## Assignment:
Determine how many lines in the records below contain "begin", then state that number alone.

## Data for the task:
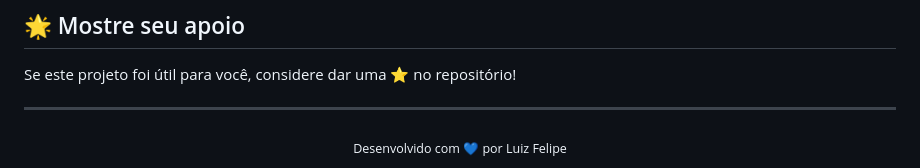
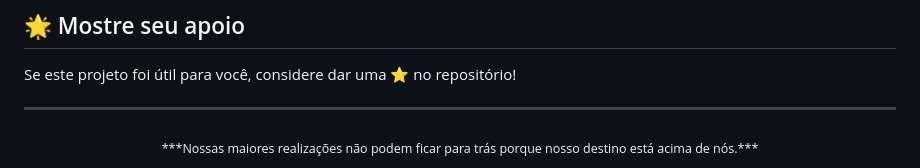
Before and after one commit to luizfxdev/desafio_325, a Markdown page: README.md, the part around the change. GitHub-like rendering.

Commit message:
Update footer text in README.md

```diff
--- a/README.md
+++ b/README.md
@@ -245,5 +245,5 @@ Se este projeto foi útil para você, considere dar uma ⭐️ no repositório!
 ---
 
 <div align="center">
-  <sub>Desenvolvido com 💙 por Luiz Felipe</sub>
+  <sub> ***Nossas maiores realizações não podem ficar para trás porque nosso destino está acima de nós.*** </sub>
 </div>
```
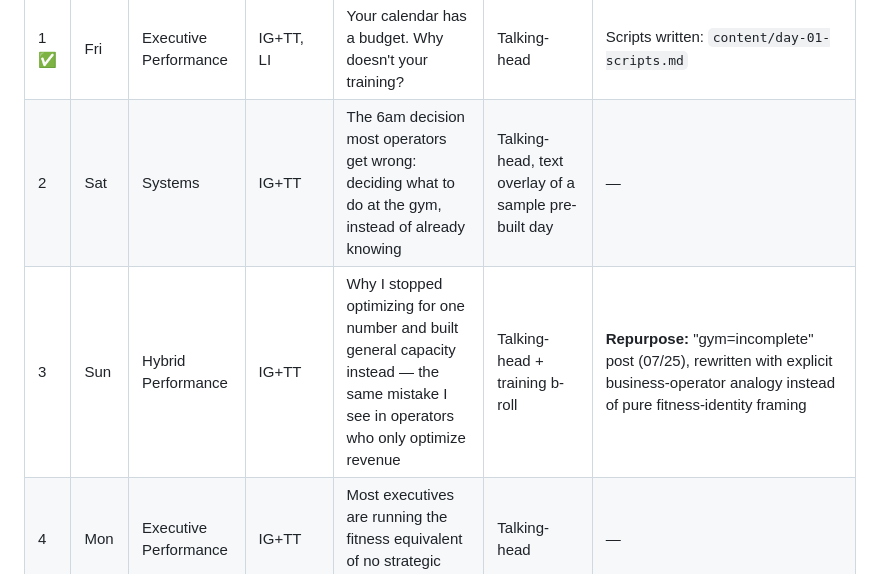
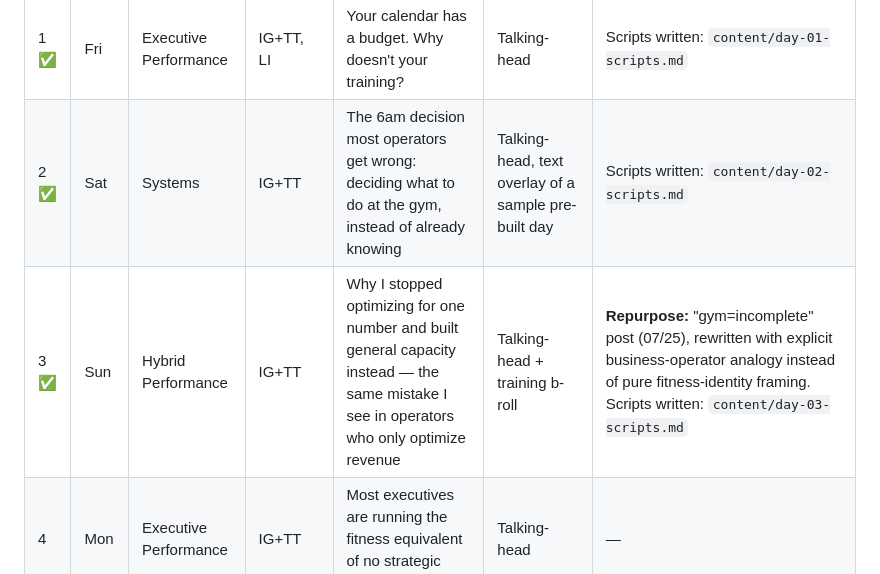
Before and after one commit to vintusperformance/vintus-performance, a Markdown page: content/vintus-30-day-content-engine.md, the part around the change. Drawn GitHub-style.

```diff
--- a/content/vintus-30-day-content-engine.md
+++ b/content/vintus-30-day-content-engine.md
@@ -117,8 +117,8 @@ it; flag back rather than wedging it in awkwardly.
 | # | Day | Pillar | Platform | Angle / Specific Topic | Format | Repurpose Source / Notes |
 |---|-----|--------|----------|------------------------|--------|---------------------------|
 | 1 ✅ | Fri | Executive Performance | IG+TT, LI | Your calendar has a budget. Why doesn't your training? | Talking-head | Scripts written: `content/day-01-scripts.md` |
-| 2 | Sat | Systems | IG+TT | The 6am decision most operators get wrong: deciding what to do at the gym, instead of already knowing | Talking-head, text overlay of a sample pre-built day | — |
-| 3 | Sun | Hybrid Performance | IG+TT | Why I stopped optimizing for one number and built general capacity instead — the same mistake I see in operators who only optimize revenue | Talking-head + training b-roll | **Repurpose:** "gym=incomplete" post (07/25), rewritten with explicit business-operator analogy instead of pure fitness-identity framing |
+| 2 ✅ | Sat | Systems | IG+TT | The 6am decision most operators get wrong: deciding what to do at the gym, instead of already knowing | Talking-head, text overlay of a sample pre-built day | Scripts written: `content/day-02-scripts.md` |
+| 3 ✅ | Sun | Hybrid Performance | IG+TT | Why I stopped optimizing for one number and built general capacity instead — the same mistake I see in operators who only optimize revenue | Talking-head + training b-roll | **Repurpose:** "gym=incomplete" post (07/25), rewritten with explicit business-operator analogy instead of pure fitness-identity framing. Scripts written: `content/day-03-scripts.md` |
 | 4 | Mon | Executive Performance | IG+TT | Most executives are running the fitness equivalent of no strategic plan at all | Talking-head | — |
 | 5 | Tue | Leadership Through Health | IG+TT, LI | The health decision that tells your team more about your standards than any performance review | Talking-head, serious tone | **Branded phrase (1 of 4 — see Part 2 policy above):** close on "We build performance systems for people whose careers don't allow average health." |
 | 6 | Wed | Systems | IG+TT | "I'll just wing it today" is the most expensive sentence in your calendar | POV / direct-to-lens | — |
```
Also changed, not shown: content/day-02-scripts.md (added, +106 -0 lines), content/day-03-scripts.md (added, +97 -0 lines).
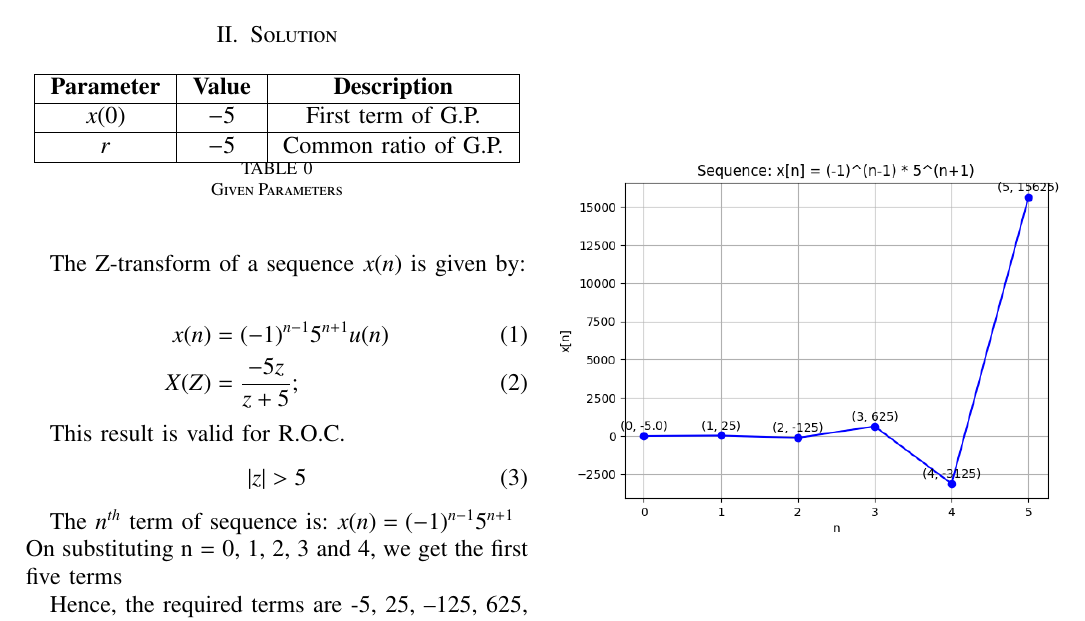
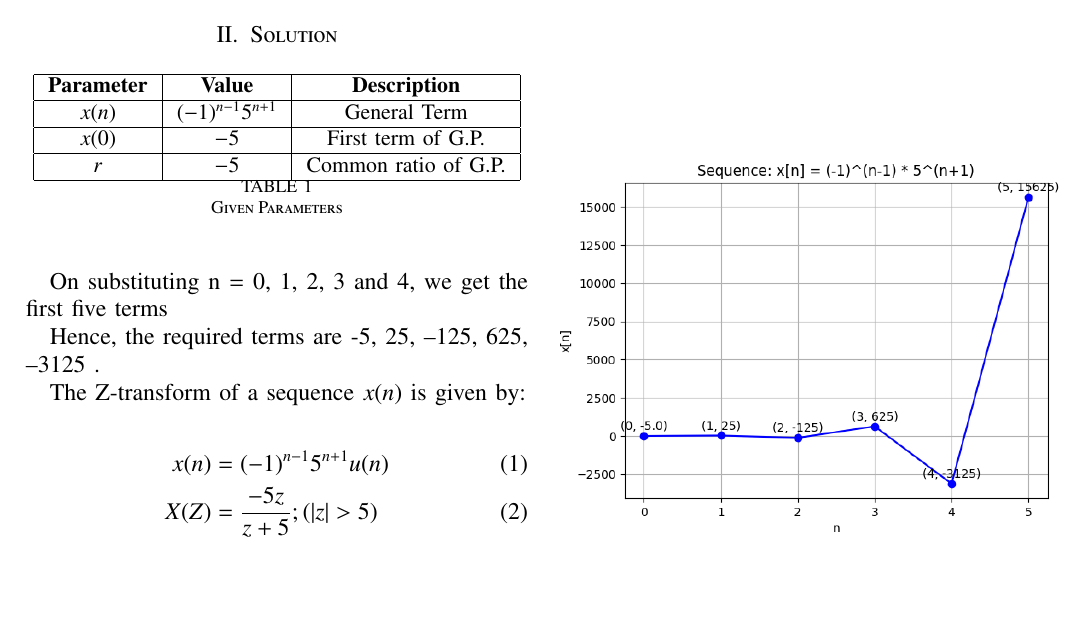
Before and after one commit to Garachi265/Discrete, a LaTeX problem sheet (Assignment2/Assignment_2.tex, which reads Assignment2/table/table2.tex): part of the page, cut so that both start at the same text, the shorter picture padded with empty space. Compiled offline with pdfLaTeX.

Commit message:
Add files via upload

```diff
--- a/Assignment2/Assignment_2.tex
+++ b/Assignment2/Assignment_2.tex
@@ -95,20 +95,17 @@ Indian Institute of Technology Hyderabad
 \end{table}
 
 
+On substituting n = 0, 1, 2, 3 and 4, we get the first five terms
+
+Hence, the required terms are -5, 25, –125, 625, –3125 .
 
 
 The Z-transform of a sequence $x(n)$ is given by:
 
  \begin{align}
 	     x(n) &= (-1)^{n-1}5^{n+1}u(n)
-	       \\  X(Z) &= \dfrac{-5z}{z+5};
+	       \\  X(Z) &= \dfrac{-5z}{z+5}; ( |z| > 5 )
  \end{align}
-
-This result is valid for R.O.C.
-\begin{align}
-|z| > 5
-\end{align}
-
 
 
 \begin{figure}
@@ -118,10 +115,4 @@ This result is valid for R.O.C.
 \end{figure}
 
 
-The $n^{th}$ term of sequence is: $x(n) = (-1)^{n-1}5^{n+1}$\\
-On substituting n = 0, 1, 2, 3 and 4, we get the first five terms
-
-Hence, the required terms are -5, 25, –125, 625, –3125 .
-
-
 \end{document}
--- a/Assignment2/table/table2.tex
+++ b/Assignment2/table/table2.tex
@@ -2,7 +2,8 @@
     \hline
      \textbf{Parameter} & \textbf{Value} &
      \textbf{Description}\\
-
+    \hline
+     $x(n)$ &  $(-1)^{n-1}5^{n+1}$ & General Term\\
     \hline
      $x(0)$ &  $-5$ & First term of G.P.\\
 
```
Also changed, not shown: Assignment2/Assignment_2.pdf, Assignment2/Assignment_2.tex (4 more changed lines), 3 other files.
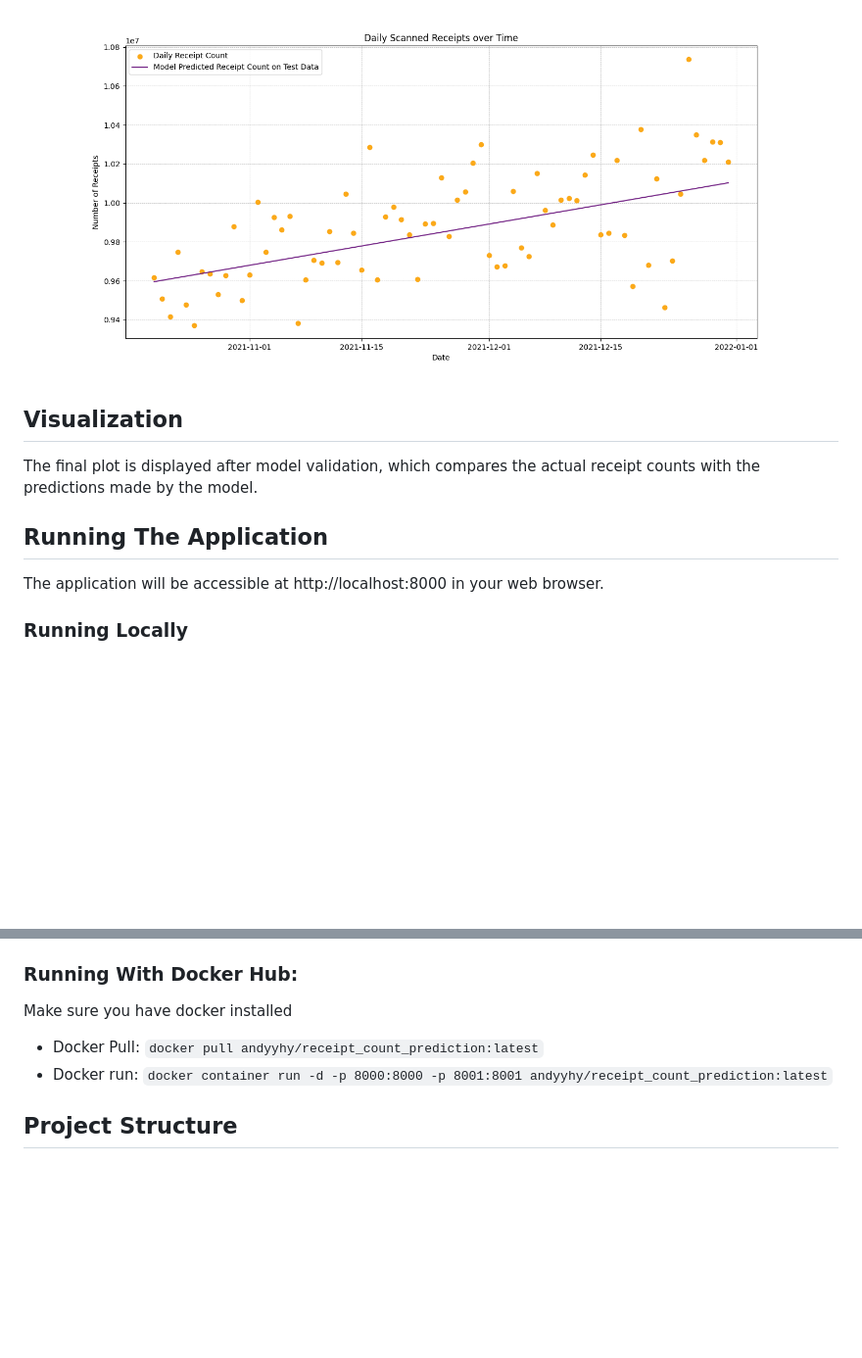
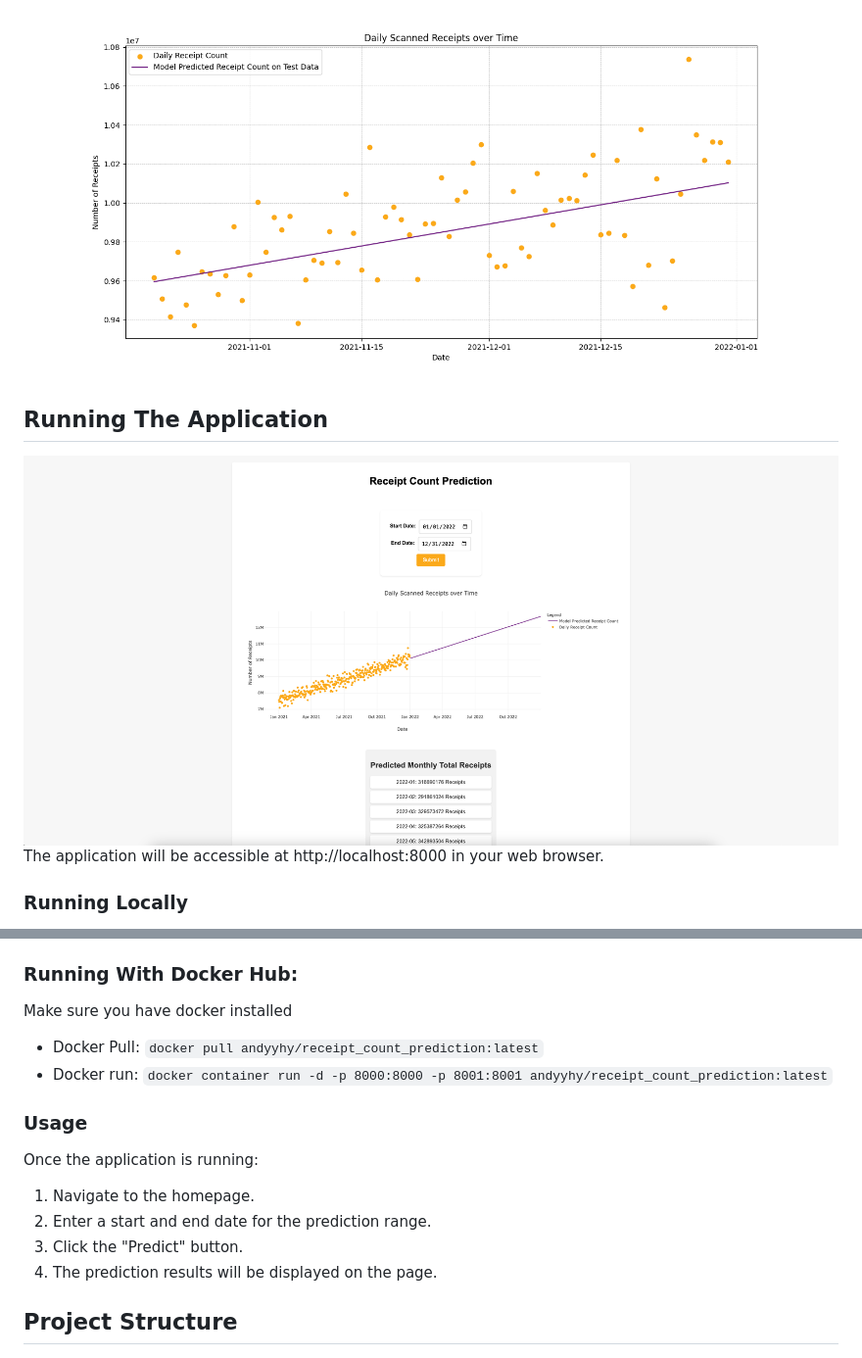
Before and after one commit to andyyhy/receipt_count_prediction, a Markdown page: README.md, 2 parts joined by grey strips. Shown: that part at 98% size. Rendered like a GitHub page; pictures changed too: results/app.png (added); blank space fills up the shorter version.

```diff
--- a/README.md
+++ b/README.md
@@ -38,12 +38,9 @@ After training, the model is validated on the test set. The validation loss is c
 Visualization of the model prediction and the test set data:
 ![Display Image](https://github.com/andyyhy/receipt_count_prediction/blob/main/results/test_data.png)
 
-## Visualization
-
-The final plot is displayed after model validation, which compares the actual receipt counts with the predictions made by the model.
-
 ## Running The Application
 
+![Display Image](https://github.com/andyyhy/receipt_count_prediction/blob/main/results/app.png)
 The application will be accessible at http://localhost:8000 in your web browser.
 
 ### Running Locally
@@ -68,6 +65,15 @@ Make sure you have docker installed
 -   Docker Pull: `docker pull andyyhy/receipt_count_prediction:latest`
 -   Docker run: `docker container run -d -p 8000:8000 -p 8001:8001 andyyhy/receipt_count_prediction:latest`
 
+### Usage
+
+Once the application is running:
+
+1. Navigate to the homepage.
+2. Enter a start and end date for the prediction range.
+3. Click the "Predict" button.
+4. The prediction results will be displayed on the page.
+
 ## Project Structure
 
 -   `app/`
```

## Answer to this task:
3